Sunrise in the Park
In the Utah high desert, smack dab in the middle of the “Colorado Plateau“, lays two national parks, Canyonlands and Arches. Only a few minutes’ drive from the town of Moab Utah, these two national parks attract vacationers all year round. On our annual trek between Fargo and Phoenix, Lynn and I stayed overnight at Moab and spent a couple of days exploring the two parks.
The single scenic road in the park meanders around giant sandstone formations
The weather was sunny and warm, but early in the morning in late October, the hoodies we brought along were welcome wear until the sun started warming the air for the day. We started our morning at the La Sal Mountains Viewpoint, along with a small group of people, cameras and tripods at the ready; awaiting sunrise and the golden hour.
South Window is one of two arches in the same formation. The size of the arch can be gauged by the height of the people standing underneath.
Arches Park distinguishes itself featuring over 2000 documented natural stone arches. In addition to the arches, there are many other natural sandstone sculptures created by millions of years of wind and water erosion. Though the Colorado Plateau is a desert, this area gets more precipitation than other deserts areas, averaging 9 inches per year. The falling rain erodes the sandstone and in the winter, ice forms in cracks, expanding them, and eventually weakening and breaking off a section of the relatively soft rock.
A large rock balances on a sandstone pedestal
A single road meanders through the park with “detours” to take visitors to view specific arches or other landmarks. Once in the parking area, you can expect to do some walking to reach the featured elements in that area. Some of those walks could more correctly be called hikes, and the feature could be a mile or more from where the car is parked. Signs at the trailheads are well marked and you can choose to make the hike or not, secure in the knowledge of the length of the hike. The Arches website has a list of hiking trails. Many of the popular attractions are at the end of easy hikes. One of the longer hikes is to Delicate Arch, but there are shorter hikes to viewpoints that are some distance from the arch. One of those hikes is handicap accessible, only 100 yards (91 meters); and the other, a climbing half-mile (0.8 km), led us to the viewpoint from where I took the photo below.
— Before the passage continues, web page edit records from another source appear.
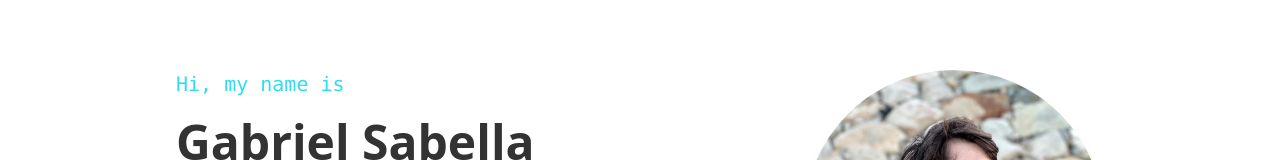
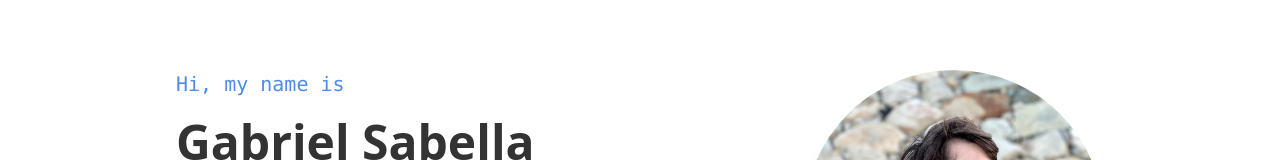
Before and after one commit to gabesabella/gabesabella.dev, a React (Create React App) app: page / in a window 1280 px wide. Shown: the part 154-314 px from the top of the page. Built offline with nearby package versions, Linux system fonts and the light colour scheme.

Commit message:
semibold

```diff
--- a/src/components/Hero.jsx
+++ b/src/components/Hero.jsx
@@ -13,7 +13,7 @@ export default function Hero(props) {
                 Hi, my name is
               </p>
               <div className="space-y-0 lg:space-y-5">
-                <h1 className="font-bold">{props.h1}</h1>
+                <h1 className="font-semibold">{props.h1}</h1>
                 <h2 className="font-semibold text-skin-muted">{props.h2}</h2>
               </div>
             </div>
--- a/src/index.css
+++ b/src/index.css
@@ -10,7 +10,7 @@
     --color-fill: #ffffff;
     --color-fill-muted: #f7f7f7;
     --color-fill-inverted: #333333;
-    --color-text-primary: #32dbf2;
+    --color-text-primary: #4d8cea;
   }
 
   .theme-light {
```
From a distance, Delicate Arch looks to be quite small. If you look closely to the right of the base, you’ll see a person wearing red and blue clothing.
Late fall is a good time to visit the park. In the summer, high temperatures and summer vacationers make the park more difficult to negotiate. As it turned out, there were very few people visiting each site we viewed when we got there. There was a tour bus at the South Window when we arrived and the busload of people was just finishing their stay. As we walked the short distance to the arch itself, the people on the bus tour were just leaving. As we visited each site, the tour bus was either just leaving as we arrived or just arriving as we were getting ready to leave. For once, our timing was impeccable.
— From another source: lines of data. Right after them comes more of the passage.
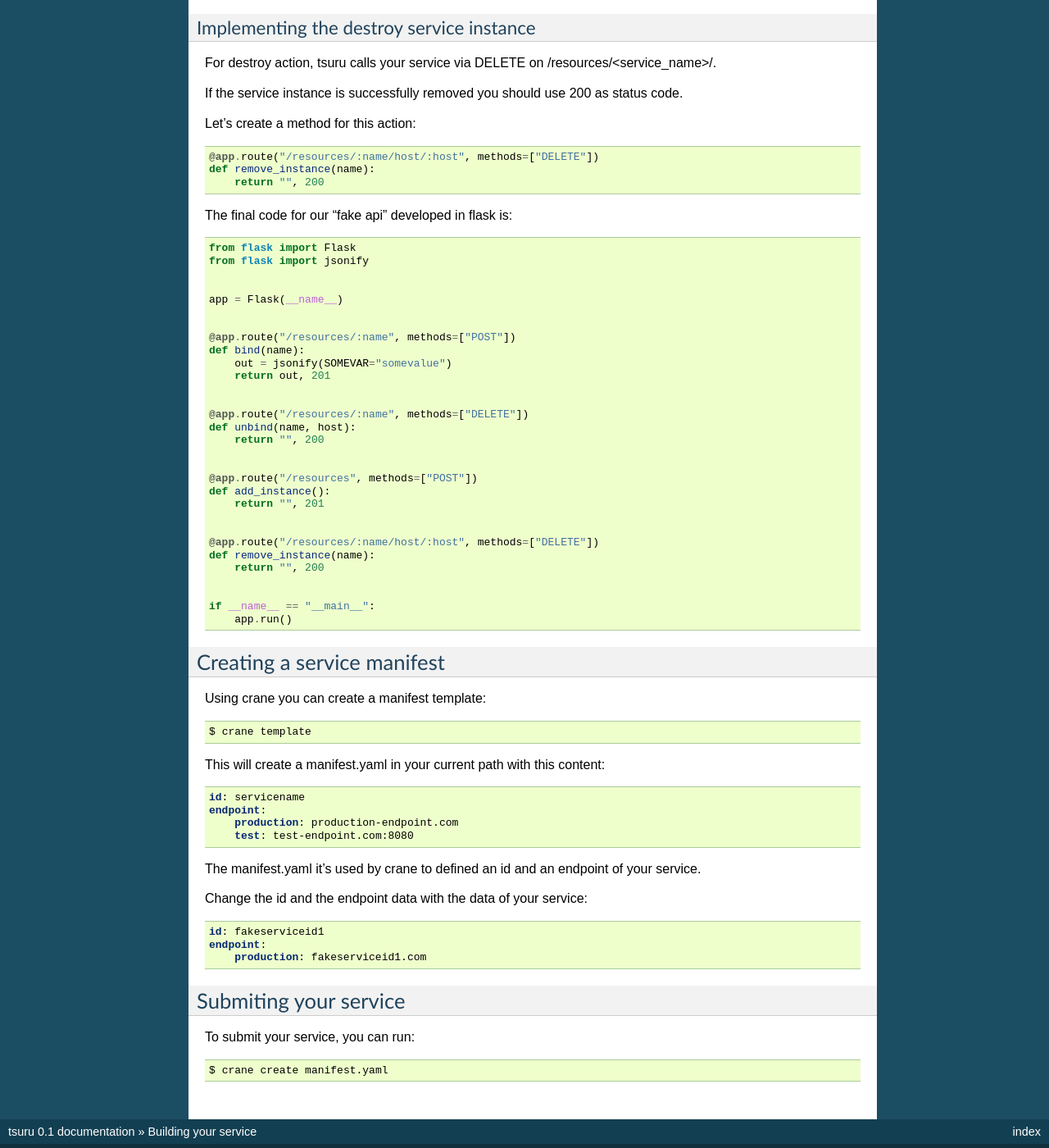
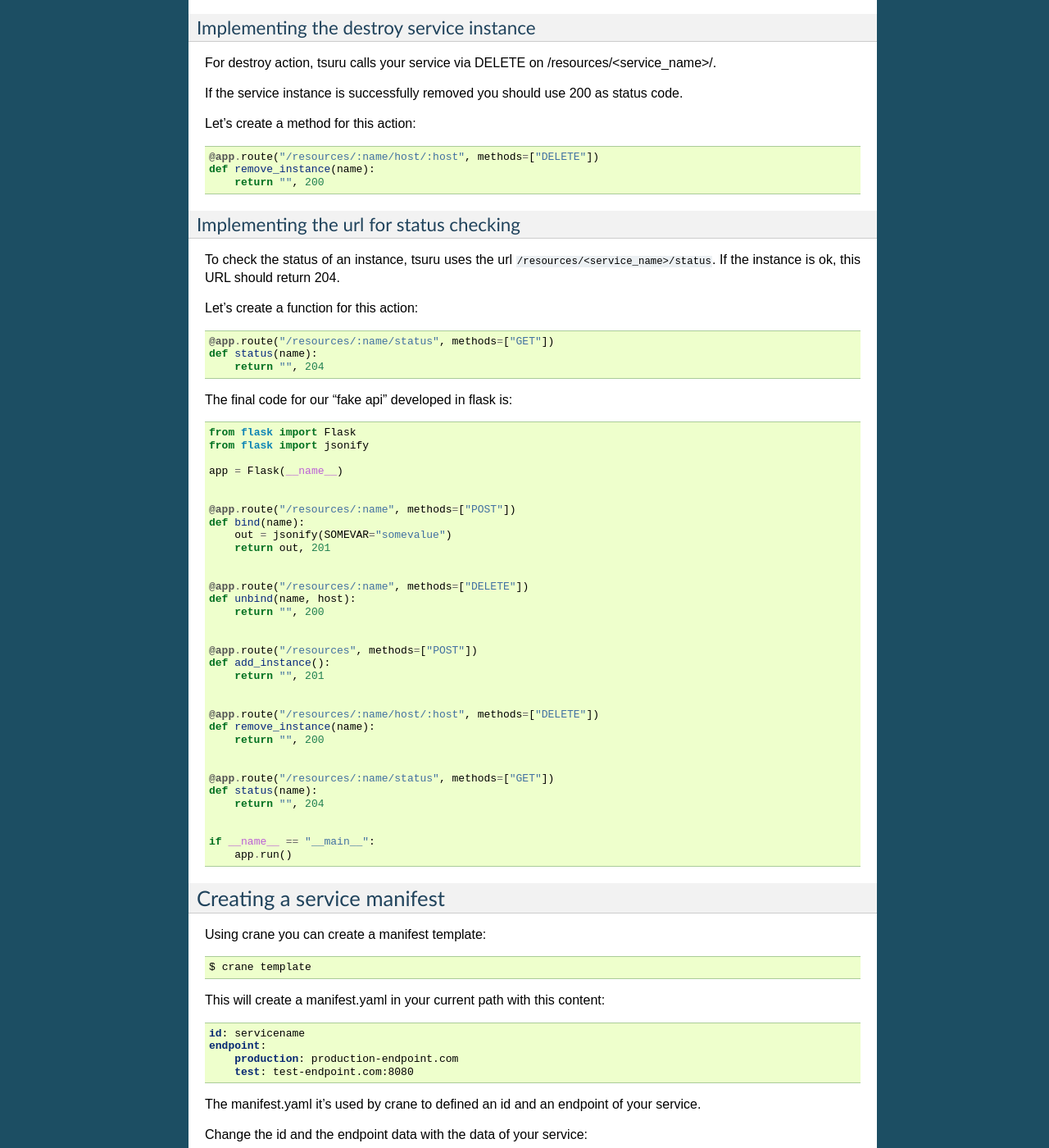
Before and after one commit to tsuru/tsuru, a Sphinx documentation site: the page built from docs/services/build.rst, in a window 1280 px wide and 1400 px high, scrolled down 1982 px. Shown: the whole window at 82% size. Built offline with Sphinx 7.4.7, drawn with Linux system fonts in a browser that asks for light colours; some of the changed text lies outside the part shown.

Commit message:
docs/services: added reference for the status url in the service API
Closes #102.

```diff
--- a/docs/services/build.rst
+++ b/docs/services/build.rst
@@ -147,6 +147,21 @@ Let's create a method for this action:
     def remove_instance(name):
         return "", 200
 
+Implementing the url for status checking
+----------------------------------------
+
+To check the status of an instance, tsuru uses the url ``/resources/<service_name>/status``. If the instance is ok, this URL should return 204.
+
+Let's create a function for this action:
+
+.. highlight:: python
+
+::
+
+    @app.route("/resources/:name/status", methods=["GET"])
+    def status(name):
+        return "", 204
+
 The final code for our "fake api" developed in flask is:
 
 .. highlight:: python
@@ -155,7 +170,6 @@ The final code for our "fake api" developed in flask is:
 
     from flask import Flask
     from flask import jsonify
-
 
     app = Flask(__name__)
 
@@ -179,6 +193,11 @@ The final code for our "fake api" developed in flask is:
     @app.route("/resources/:name/host/:host", methods=["DELETE"])
     def remove_instance(name):
         return "", 200
+
+
+    @app.route("/resources/:name/status", methods=["GET"])
+    def status(name):
+        return "", 204
 
 
     if __name__ == "__main__":
```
Hidden inside a sandstone canyon, Sand Dune Arch is and easy 0.4 miles (0.6 km) round trip from the parking area
The parking area near Sand Dune Arch is a trailhead for several separate paths to different features. We chose the shorter trail to Sand Dune Arch and were rewarded with a cool, shady view of the arch. Expect to get sand in your shoes if you aren’t wearing high top hiking boots. The walk through the area near the arch reminded me of a walk on a sandy beach.
Skyline Arch can be viewed from many places in the park
Skyline Arch is an easy hike from the parking area, though the going gets tough if you wish to stand underneath the arch. This arch opening was much smaller until 1940 when a large part of the arch support broke away. The size of the opening became twice as large. Though the arches appear to be permanent, wind and water erosion is a constant threat. There are many examples of former arches in the park. Eventually, each arch will fail as erosion takes its toll.
Landscape Arch is one of the first of several arches found along the trails in Devil’s Garden
At the end of the scenic drive through the park is the Devil’s Garden Trailhead. The trail is the longest in the park and winds past many iconic arches. The 7.2 mile (11.5 km) round trip will take three to five hours, and the narrow ledges and slick rock surfaces lead to a recommendation that the trail be avoided in wet or snowy weather. If you choose to walk this trail, bring plenty of water. You will be rewarded with some beautiful natural architecture. One of the largest arches in the park is Landscape Arch which spans 305 feet across the base.
The high desert contains a wide variety of desert-adapted vegetation
The National Park Service Arches webpage contains a wealth of information about visiting the park. Start your trip there and plan accordingly. The desert can be an unforgiving place. Bring plenty of water. A good pair of walking shoes is a prerequisite. Hiking boots are recommended for the more advanced trails. This park is not best viewed from inside your car window. You must get out and walk to see much of the hidden beauty that has endured over the centuries.